At the same time, the new system will financially reward 112 schools in the wealthiest districts in the state. "Reward Schools" will receive bonus funding, "including federal Title 1 funds that can be shifted from other high poverty schools."
ELC breaks down the student populations statistics to illustrate how the highest-needs students are being disproportionately targeted by this new policy:
- 75 schools are classified as Priority Schools based on low scores on state standardized tests; 97% of the students attending these schools are Black and Latino, 81% are poor, and 7% are English language learners.
- 183 schools are classified as Focus Schools based on low graduation rates or large gaps on state tests; 72% of the students in these schools are black and Hispanic, 63% are poor, and 10% are English language learners.
- 112 schools are classified as Reward Schools based on high achievement or high levels of growth on state tests; 20% of the students in these schools are black and Hispanic, 15% are poor, and 2% are English language learners.
David Sciarra, ELC Executive Director had this to say about the new system of school classification:

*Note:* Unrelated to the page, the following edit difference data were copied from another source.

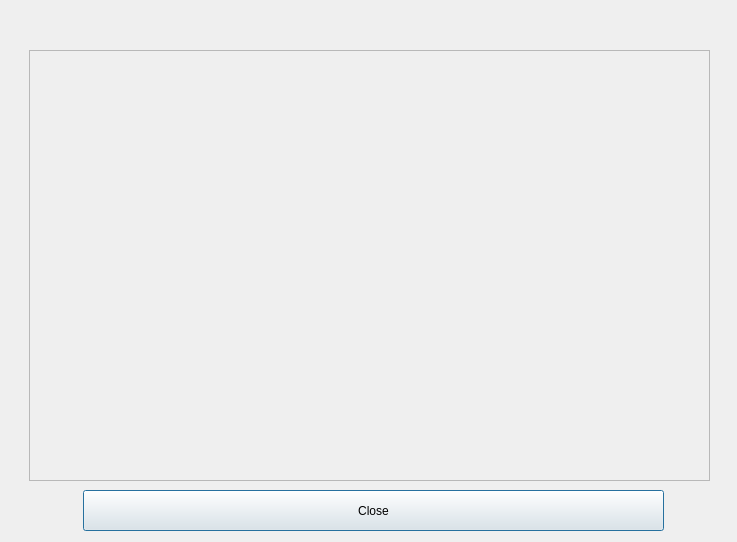
Before: the Qt Designer form src/gui/jobmatrix.ui in aitjcize/QCamber, drawn with Qt 5.
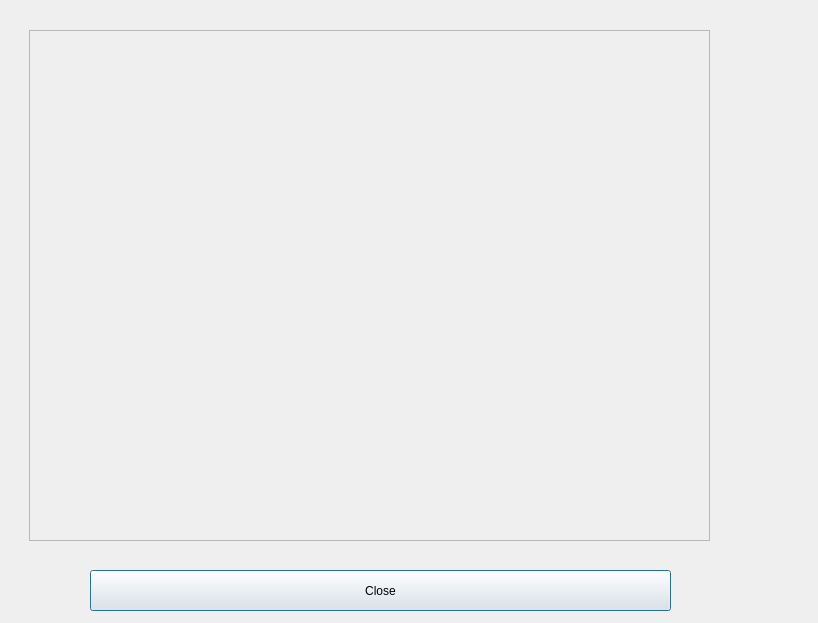
After: the same form once the commit is applied.

```diff
--- a/src/gui/jobmatrix.ui
+++ b/src/gui/jobmatrix.ui
@@ -6,8 +6,8 @@
    <rect>
     <x>0</x>
     <y>0</y>
-    <width>737</width>
-    <height>542</height>
+    <width>818</width>
+    <height>623</height>
    </rect>
   </property>
   <property name="windowTitle">
@@ -16,8 +16,8 @@
   <widget class="QPushButton" name="CloseButton">
    <property name="geometry">
     <rect>
-     <x>83</x>
-     <y>490</y>
+     <x>90</x>
+     <y>570</y>
      <width>581</width>
      <height>41</height>
     </rect>
@@ -30,9 +30,9 @@
    <property name="geometry">
     <rect>
      <x>29</x>
-     <y>50</y>
+     <y>30</y>
      <width>681</width>
-     <height>431</height>
+     <height>511</height>
     </rect>
    </property>
    <property name="widgetResizable">
@@ -44,7 +44,7 @@
       <x>0</x>
       <y>0</y>
       <width>679</width>
-      <height>429</height>
+      <height>509</height>
      </rect>
     </property>
    </widget>
```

"Under the guise of accountability, the State has singled out public schools serving predominately Black and Latino students in poor neighborhoods for disparate treatment in its most extreme form – closing the schools altogether. Equally alarming is the State's decision to financially reward schools in affluent communities with very few at-risk students and students with special needs.
NJDOE has constructed a perverse system of school punishment and rewards that will do nothing to improve educational opportunities and outcomes for the most at-risk students in our state. The new system is a throwback to the days when State policies worked to reinforce the intense racial and socio-economic segregation in New Jersey's public schools.”